§ **YOUR OBJECTIVE**
Only the number is needed: how many lines of the entries below contain the word "grove".

§ **STUDY MATERIAL**
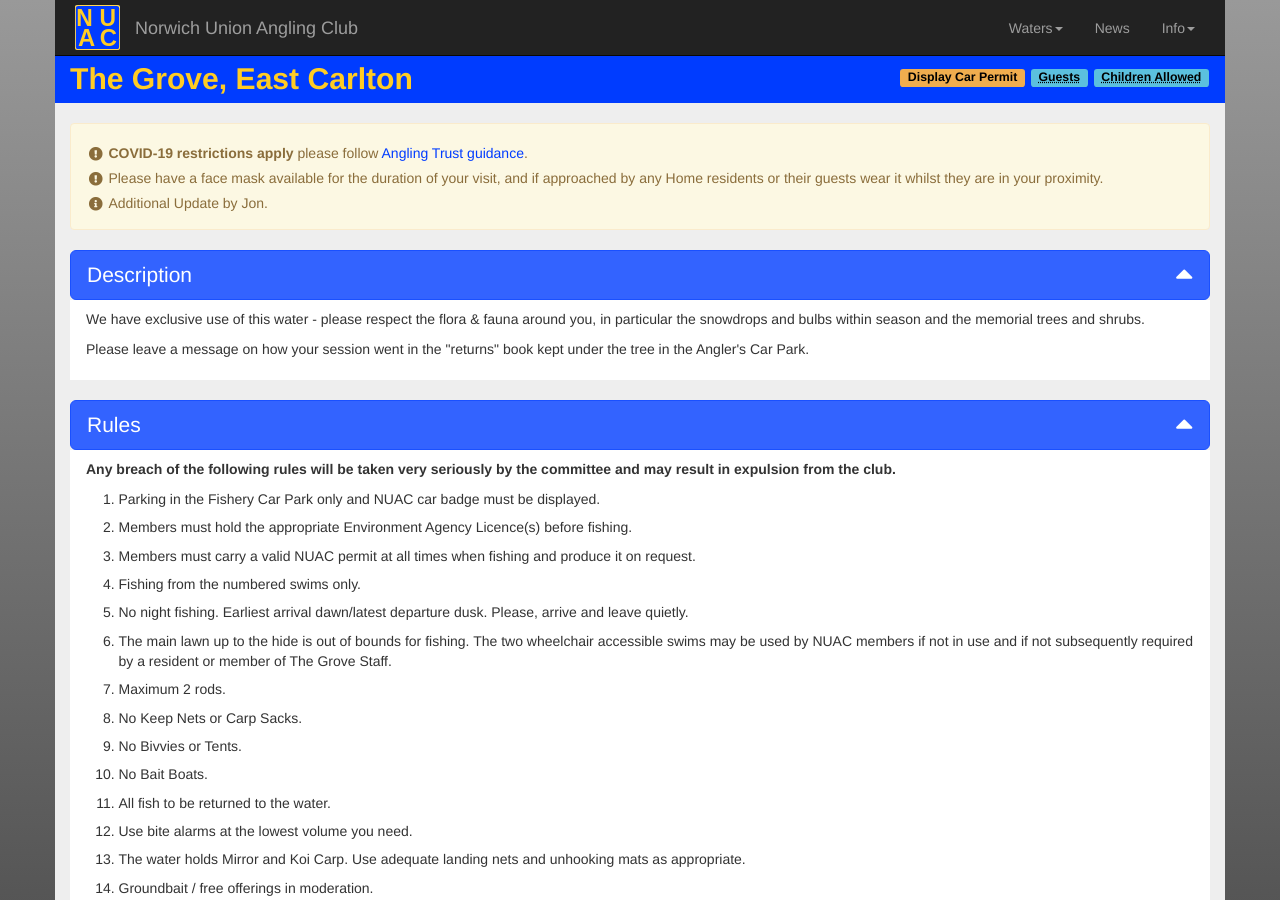
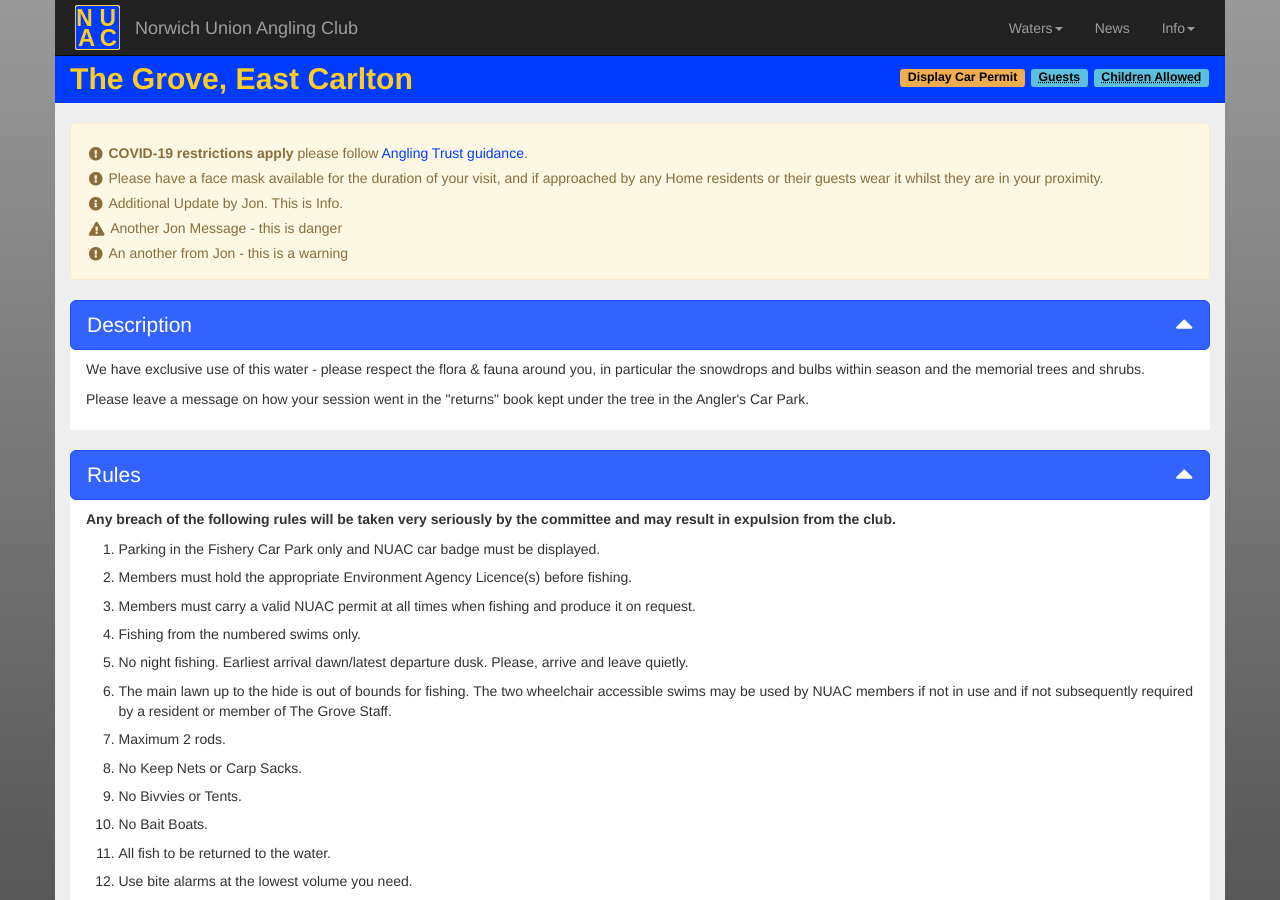
Before and after one commit to nuac-admin/nuac-release-four, a Jekyll site: the page built from _waters/grove.md, in a window 1280 px wide and 900 px high. Built offline with Jekyll 4.4.1, drawn with Linux system fonts in a browser that asks for light colours; nearby versions of some CDN libraries.

Commit message:
Update Manage NUAC Information “water-msg”

```diff
--- a/_data/water-msg.yml
+++ b/_data/water-msg.yml
@@ -10,7 +10,11 @@ grove-messages:
       if approached by any Home residents or their guests wear it whilst they
       are in your proximity.
   - msg-type: info
-    msg-desc: Additional Update by Jon.
+    msg-desc: Additional Update by Jon. This is Info.
+  - msg-type: danger
+    msg-desc: Another Jon Message - this is danger
+  - msg-type: warning
+    msg-desc: An another from Jon - this is a warning
 bif-open-ind: false
 bif-msg-ind: true
 bif-msg-box-type: warning
```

§ **TASK SOLUTION**
2